The ACA has only partially achieved its goals. Its principal goal was to get coverage for uninsured Americans, because the U.S. was facing a crisis: Not only were many Americans uninsured, but also their ranks were steadily growing:

That trend reversed sharply after the ACA passed in 2010. Nevertheless, at least 10 percent of Americans still lack health insurance. It will be difficult to reduce that percentage significantly, as the Supreme Court’s 2012 National Federation of Independent Businesses v. Sebelius decision allowed each state to make its own choice about whether to expand the Medicaid insurance program to make more poor families eligible. Many red states refused the expansion, even though those very states have especially high concentrations of impoverished, uninsured families. Unless those states change their policies, universal coverage will remain elusive.

So, the first piece of the health care reform agenda is clear: Reformers must convince voters, legislators, and governors in those states to expand Medicaid. 

The ACA was also designed, in lesser part, to address the growth in health care spending. The U.S. spends far more per person on health care than any other country, while achieving only mediocre results in population health. Again, the problem was getting worse: Our annual increases in health care spending are greater than overall inflation. Unchecked growth in health care spending threatens the fiscal solvency of Medicare, and with it every other governmental function that progressives value.

The good news is that the growth in U.S. health care expenditures has dropped from 9.6 percent in 2002 to 3.6 percent in 2013. But the decline in the annual increase in health expenditures seems to have stalled since 2009; at a 3.6 percent growth rate, health expenditures will have doubled again by 2035. 

Thus, the second piece of the health reform agenda is to reduce the growth in health care cost while improving the quality of care. But while you can reform health care insurance with a law, changing the cost and quality of care are both too big and complicated to be reformed through legislation.

Given that, what can we achieve through politics? First, we should continue Medicare's payment reform experiments, which are part of the ACA, and apply what works to the rest of the health-care system. The key idea in these experiments is the Accountable Care Organization (ACO). Whereas traditional payment systems reward doctors for doing more, whether it’s good for the patient or not, ACO doctors receive higher payments if they reduce growth in health expenditures for their patients while maintaining or improving outcomes and patient experience. Preliminary research indicates that ACOs are holding down the growth in cost without compromising patients’ health. 

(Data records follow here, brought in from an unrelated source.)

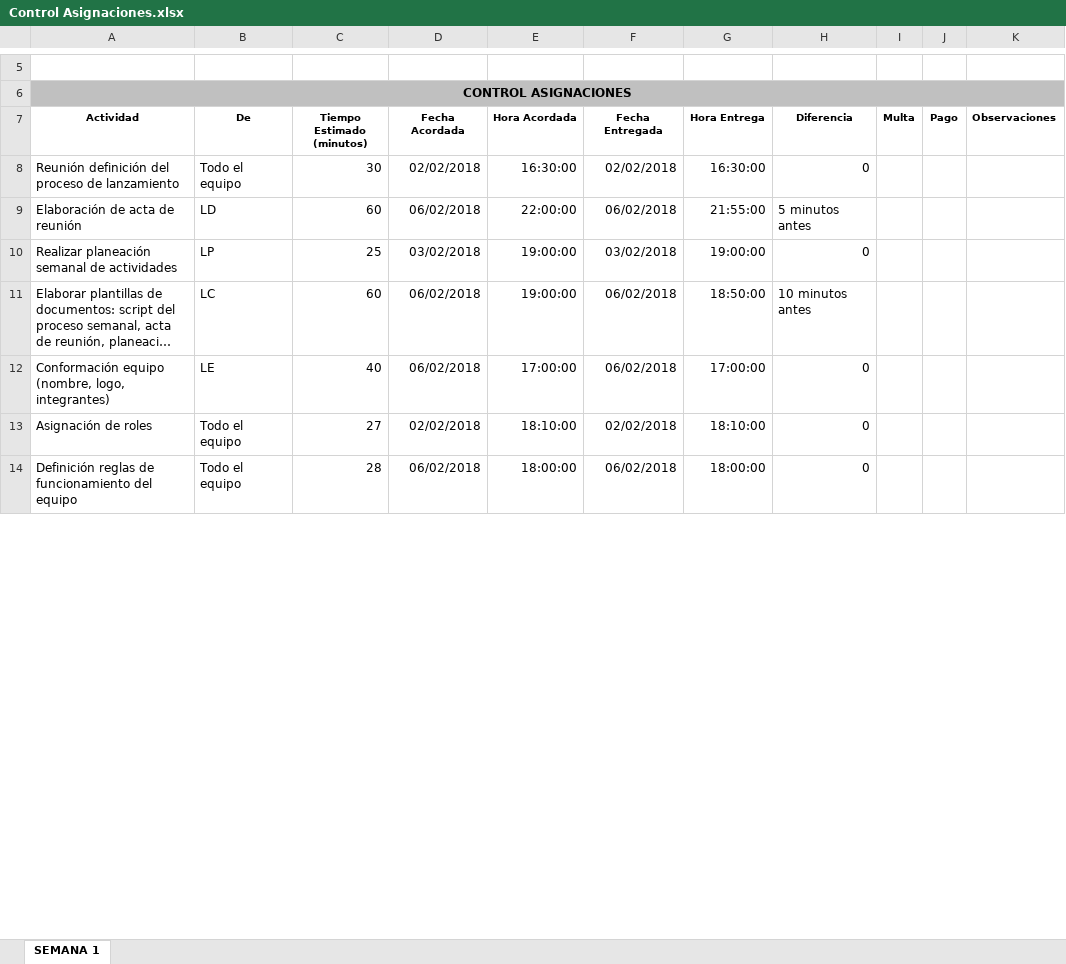
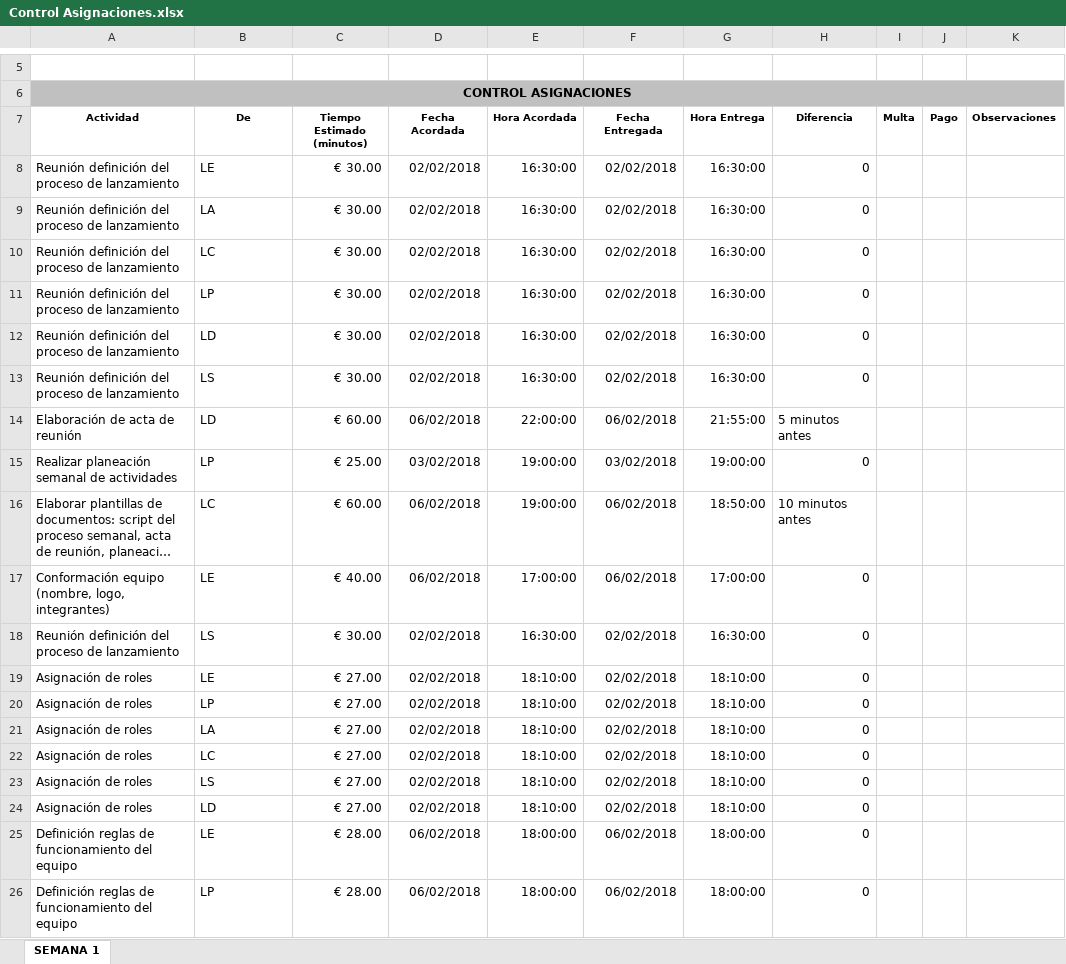
Before and after one commit to SantiagoGaleano/METFOR, an Excel workbook: Lanzamiento del proyecto/Control Asignaciones.xlsx, sheet SEMANA 1, drawn as a sheet; only a part is shown, gaps mark what is left out; long unchanged cells end in …; values as stored, in another font and other column widths than the file's, no borders; charts and pictures not drawn; addresses are those after the commit; the diff covers the shown part only; the diff names each change by its address in the sheet, - before the commit and + after, or states it on an @@ line.

Commit message:
Correciones

```diff
--- a/Lanzamiento del proyecto/Control Asignaciones.xlsx (sheet SEMANA 1)
+++ b/Lanzamiento del proyecto/Control Asignaciones.xlsx (sheet SEMANA 1)
-B8 (De): Todo el equipo
+B8 (De): LE
-C8 (Tiempo Estimado (minutos)): 30
+C8 (Tiempo Estimado (minutos)): € 30.00
+row 9: Reunión definición del proceso de lanzamiento | LA | € 30.00 | 02/02/2018 | 16:30:00 | 02/02/2018 | 16:30:00 | 0
+row 10: Reunión definición del proceso de lanzamiento | LC | € 30.00 | 02/02/2018 | 16:30:00 | 02/02/2018 | 16:30:00 | 0
+row 11: Reunión definición del proceso de lanzamiento | LP | € 30.00 | 02/02/2018 | 16:30:00 | 02/02/2018 | 16:30:00 | 0
+row 12: Reunión definición del proceso de lanzamiento | LD | € 30.00 | 02/02/2018 | 16:30:00 | 02/02/2018 | 16:30:00 | 0
+row 13: Reunión definición del proceso de lanzamiento | LS | € 30.00 | 02/02/2018 | 16:30:00 | 02/02/2018 | 16:30:00 | 0
-C14 (Tiempo Estimado (minutos)): 60
+C14 (Tiempo Estimado (minutos)): € 60.00
-C15 (Tiempo Estimado (minutos)): 25
+C15 (Tiempo Estimado (minutos)): € 25.00
-C16 (Tiempo Estimado (minutos)): 60
+C16 (Tiempo Estimado (minutos)): € 60.00
-C17 (Tiempo Estimado (minutos)): 40
+C17 (Tiempo Estimado (minutos)): € 40.00
+row 18: Reunión definición del proceso de lanzamiento | LS | € 30.00 | 02/02/2018 | 16:30:00 | 02/02/2018 | 16:30:00 | 0
-B19 (De): Todo el equipo
+B19 (De): LE
-C19 (Tiempo Estimado (minutos)): 27
+C19 (Tiempo Estimado (minutos)): € 27.00
+row 20: Asignación de roles | LP | € 27.00 | 02/02/2018 | 18:10:00 | 02/02/2018 | 18:10:00 | 0
+row 21: Asignación de roles | LA | € 27.00 | 02/02/2018 | 18:10:00 | 02/02/2018 | 18:10:00 | 0
+row 22: Asignación de roles | LC | € 27.00 | 02/02/2018 | 18:10:00 | 02/02/2018 | 18:10:00 | 0
+row 23: Asignación de roles | LS | € 27.00 | 02/02/2018 | 18:10:00 | 02/02/2018 | 18:10:00 | 0
+row 24: Asignación de roles | LD | € 27.00 | 02/02/2018 | 18:10:00 | 02/02/2018 | 18:10:00 | 0
-B25 (De): Todo el equipo
+B25 (De): LE
-C25 (Tiempo Estimado (minutos)): 28
+C25 (Tiempo Estimado (minutos)): € 28.00
+row 26: Definición reglas de funcionamiento del equipo | LP | € 28.00 | 06/02/2018 | 18:00:00 | 06/02/2018 | 18:00:00 | 0
```
Also changed, not shown: 42 added rows, 6 removed rows and 28 edited cells elsewhere in this sheet.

Research is also critical: Health care reform has to be driven by results, not political beliefs. Programs should be selected based on evidence, such as the results of randomized clinical trials. Every new reform should collect rigorous data to determine whether it works. 

This data-driven approach to change won’t happen unless we strengthen the institutions that fund biomedical science, including the National Institutes of Health and the Agency for Health Research and Quality, a division of the Department of Health and Human Services that's the principal funder of research on improving the quality and the effectiveness of health care. 

Here, the political challenge is right in front of us: The House Appropriations Committee's proposed 2016 budget would completely eliminate the AHRQ, and sharply curtail other patient-centered research projects.